The copycat of US model logic breaks down very quickly when it comes to Tencent. In 1998, they launched their business around mobile messaging; they became hugely successful with their ability to pivot the business model around fast growth.
It is one of the largest gaming firms with interest in Riot Games, Epic Games, Kingsoft and Activision Blizzard among others.
Tencent video is the biggest rival to iQiyi in China's space and has stakes in search engine Sogou and e-commerce business JD.com. It owns Chinese social messaging service WeChat.
All this excitement in the Chinese internet and tech space happened in the last 10-15 years. It did not matter where they started and did not matter if their government helped them; they played the game with all they had, and all they could use.
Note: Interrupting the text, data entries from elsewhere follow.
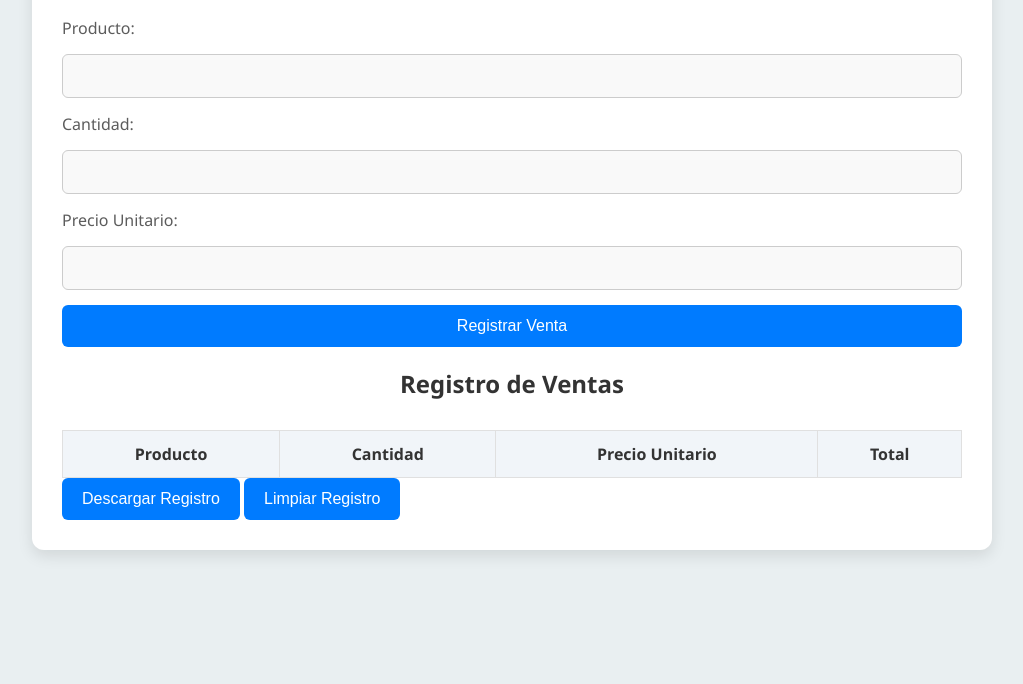
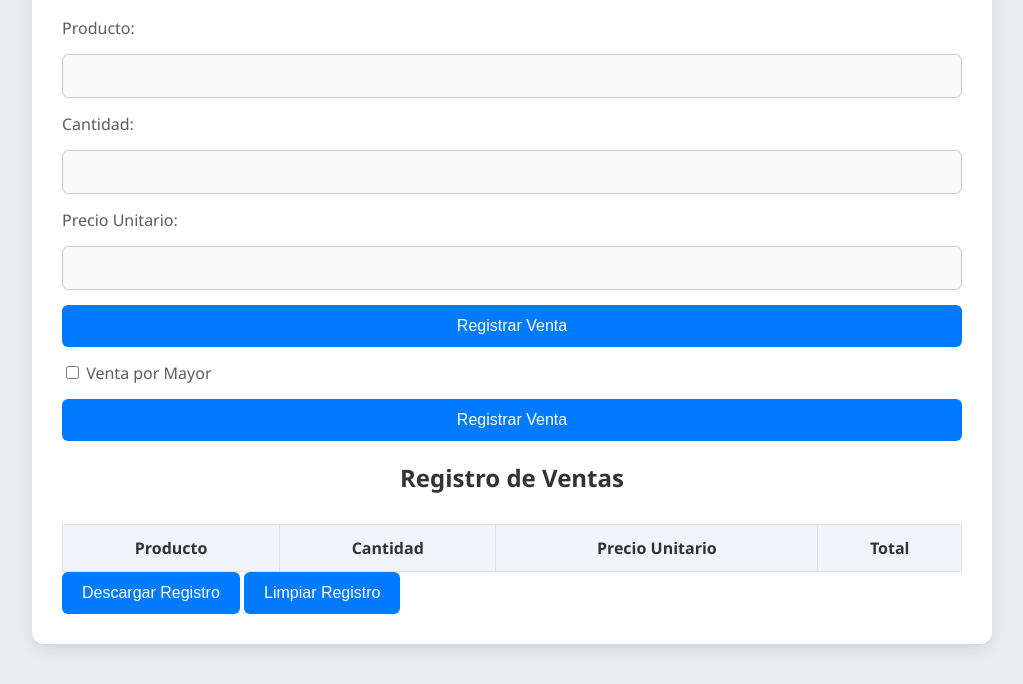
Before and after one commit to Ezebruno/Ventas, a plain HTML site: page index.html in a window 1280 px wide. Shown: the part 137-821 px from the top of the page, without its empty margins (128-1151 px from the left). Before the commit the page ends 800 px from the top, so only its background shows below. Drawn offline with nearby package versions, Linux system fonts and the light colour scheme.

Commit message:
index.html

```diff
--- a/index.html
+++ b/index.html
@@ -8,7 +8,7 @@
   <script src="https://cdnjs.cloudflare.com/ajax/libs/jspdf/2.4.0/jspdf.umd.min.js"></script>
   <script src="https://cdnjs.cloudflare.com/ajax/libs/jspdf/2.4.0/jspdf.umd.min.js"></script>
   <script src="https://cdnjs.cloudflare.com/ajax/libs/jspdf-autotable/3.5.25/jspdf.plugin.autotable.min.js"></script>
-  <link rel="icon" href="favicon.ico"  type="image/x-icon">
+  <link rel="icon" href="icono/favicon.ico"  type="image/x-icon">
 </head>
 <body>
   <div class="container">
@@ -23,6 +23,12 @@
       <label for="precio">Precio Unitario:</label>
       <input type="number" id="precio" step="0.01" min="0.01" required>
 
+      <button type="submit">Registrar Venta</button>
+      <!-- Nueva casilla para Venta por Mayor -->
+      <label>
+        <input type="checkbox" id="porMayor" />
+        Venta por Mayor
+      </label>
       <button type="submit">Registrar Venta</button>
     </form>
 
```
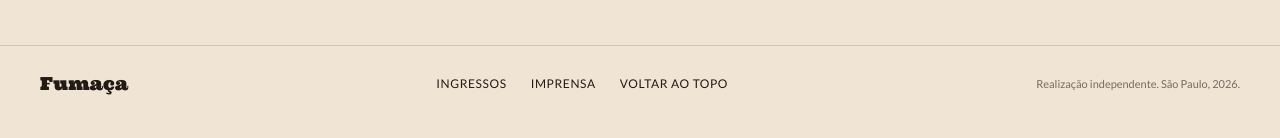
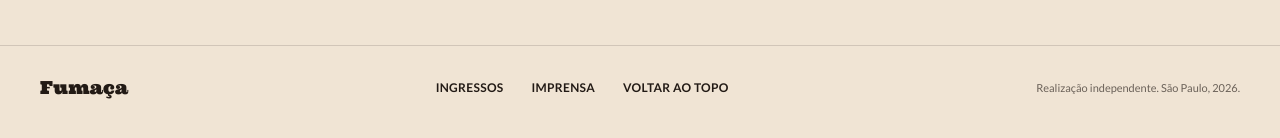
Before and after one commit to bernardorodrigues830/front-end, a plain HTML site: page index.html in a window 1280 px wide. Shown: the part 504-642 px from the top of the page. Drawn offline with nearby package versions, Linux system fonts and the light colour scheme.

```diff
--- a/index.html
+++ b/index.html
@@ -101,18 +101,20 @@
         </section>
     </main>
 
-    <footer id="rodape" class="flex items-center justify-between px-10 py-6 border-t border-marca-900/15">
+    <footer id="rodape" class="flex items-center justify-between px-10 py-7 border-t border-marca-900/15">
         <p class="font-display text-lg text-marca-900">
             Fumaça
         </p>
+
         <nav aria-label="Rodapé">
-            <ul class="flex items-center gap-6 text-xs font-medium uppercase tracking-wider text-marca-900">
+            <ul class="flex items-center gap-7 text-xs font-semibold uppercase tracking-wide text-marca-900">
                 <li><a href="#">Ingressos</a></li>
                 <li><a href="#">Imprensa</a></li>
                 <li><a href="#topo">Voltar ao topo</a></li>
             </ul>
         </nav>
-        <p class="text-[11px] text-marca-900/60 font-medium">
+
+        <p class="text-[11px] text-marca-900/65 font-medium">
             Realização independente. São Paulo, 2026.
         </p>
     </footer>
```
Also changed, not shown: 1 other file.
The BAT companies came ahead way beyond anyone imagined, helped their eco-system through technology, finance and opportunity to a load of startup companies around them, making the Chinese internet ecosystem a force to reckon with on global scale.
Looking at this and from where Indian tech space is and the direction we are heading, the question to ask is will our strong and mighty be able to execute like them and or even better them in establishing India as a significant global tech player. With players like Reliance Jio at the helm of affairs and their prowess in raising unlimited smart capital, we are certainly off to a great start.
(The author is Chairman and CEO of Hyderabad-based Brightcom Group)